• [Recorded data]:
···

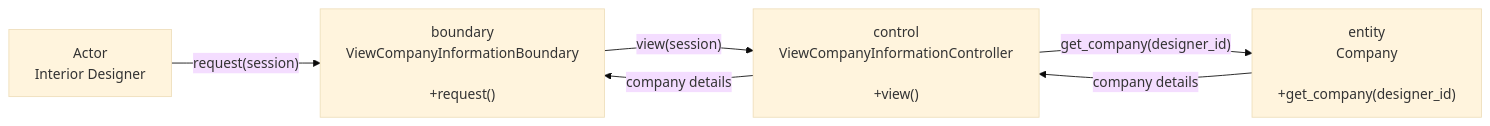
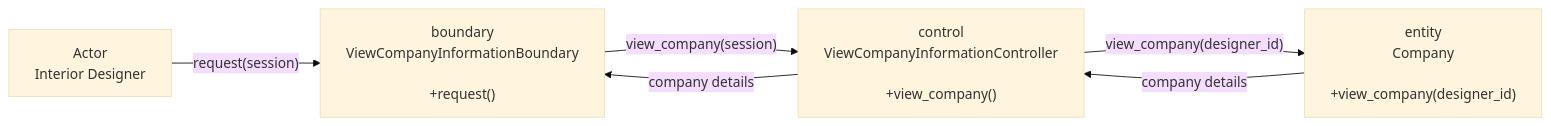
One commit to boyinapuddle/CSIT314-Chinese changed the first of 2 diagrams in diagrams/US14_View_Company_Information/README.md. Above: the diagram before and after it, drawn with Mermaid (base theme). The commit also changed other lines of this file and 140 other files, not shown here.

Commit message:
made controller and entity method names the same

````diff
--- a/diagrams/US14_View_Company_Information/README.md
+++ b/diagrams/US14_View_Company_Information/README.md
@@ -5,12 +5,12 @@
 ```mermaid
 flowchart LR
     N0["Actor<br/>Interior Designer"]
     N1["boundary<br/>ViewCompanyInformationBoundary<br/><br/>+request()"]
-    N2["control<br/>ViewCompanyInformationController<br/><br/>+view()"]
-    N3["entity<br/>Company<br/><br/>+get_company(designer_id)"]
+    N2["control<br/>ViewCompanyInformationController<br/><br/>+view_company()"]
+    N3["entity<br/>Company<br/><br/>+view_company(designer_id)"]
     N0 -->|"request(session)"| N1
-    N1 -->|"view(session)"| N2
-    N2 -->|"get_company(designer_id)"| N3
+    N1 -->|"view_company(session)"| N2
+    N2 -->|"view_company(designer_id)"| N3
     N3 -->|"company details"| N2
     N2 -->|"company details"| N1
 ```
````
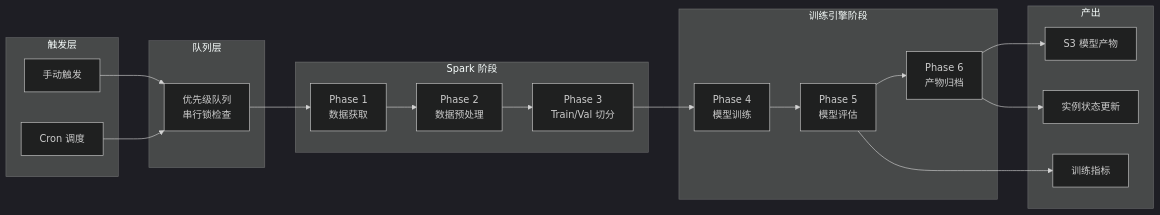
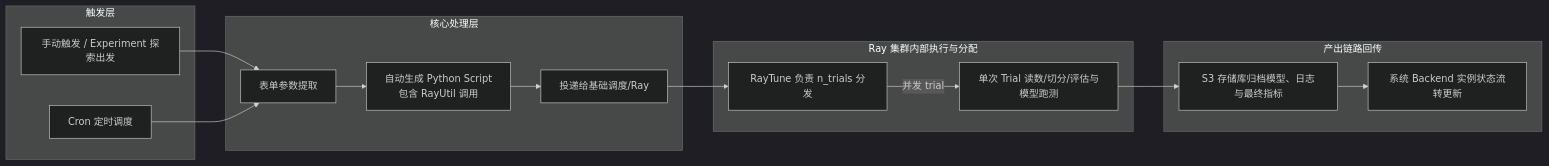
Before and after one commit to Cedric-Chan/ModelExperiment: the first of 3 diagrams in docs/design/Training-Data-Pipeline.md, drawn with Mermaid (dark theme). The commit also changed other lines of this file and 7 other files, not shown here.

````diff
--- a/docs/design/Training-Data-Pipeline.md
+++ b/docs/design/Training-Data-Pipeline.md
@@ -15,41 +17,32 @@
 ```mermaid
 flowchart LR
     subgraph trigger [触发层]
-        Manual[手动触发]
-        Cron[Cron 调度]
+        Manual[手动触发 / Experiment 探索出发]
+        Cron[Cron 定时调度]
     end
 
-    subgraph queue [队列层]
-        PQ[优先级队列<br/>串行锁检查]
+    subgraph generate [核心处理层]
+        Form[表单参数提取]
+        Script[自动生成 Python Script<br/>包含 RayUtil 调用]
+        Submit[投递给基础调度/Ray]
     end
 
-    subgraph spark [Spark 阶段]
-        P1[Phase 1<br/>数据获取]
-        P2[Phase 2<br/>数据预处理]
-        P3[Phase 3<br/>Train/Val 切分]
+    subgraph execution [Ray 集群内部执行与分配]
+        RayTune[RayTune 负责 n_trials 分发]
+        RayTask[单次 Trial 读数/切分/评估与模型跑测]
+        RayTune -->|并发 trial| RayTask
     end
 
-    subgraph engine [训练引擎阶段]
-        P4[Phase 4<br/>模型训练]
-        P5[Phase 5<br/>模型评估]
-        P6[Phase 6<br/>产物归档]
+    subgraph output [产出链路回传]
+        S3Artifact[S3 存储库归档模型、日志与最终指标]
+        StatusUpdate[系统 Backend 实例状态流转更新]
     end
 
-    subgraph output [产出]
-        S3Artifact[S3 模型产物]
-        MetricsDB[训练指标]
-        StatusUpdate[实例状态更新]
-    end
-
-    Manual --> PQ
-    Cron --> PQ
-    PQ --> P1
-    P1 --> P2
-    P2 --> P3
-    P3 --> P4
-    P4 --> P5
-    P5 --> P6
-    P6 --> S3Artifact
-    P5 --> MetricsDB
-    P6 --> StatusUpdate
+    Manual --> Form
+    Cron --> Form
+    Form --> Script
+    Script --> Submit
+    Submit --> RayTune
+    RayTask --> S3Artifact
+    S3Artifact --> StatusUpdate
 ```
````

···

• [Aim of the exercise]: In the records above, find each line with the word "RayTask" and copy it out.

• [Response]:
+        RayTask[单次 Trial 读数/切分/评估与模型跑测]
+        RayTune -->|并发 trial| RayTask
+    RayTask --> S3Artifact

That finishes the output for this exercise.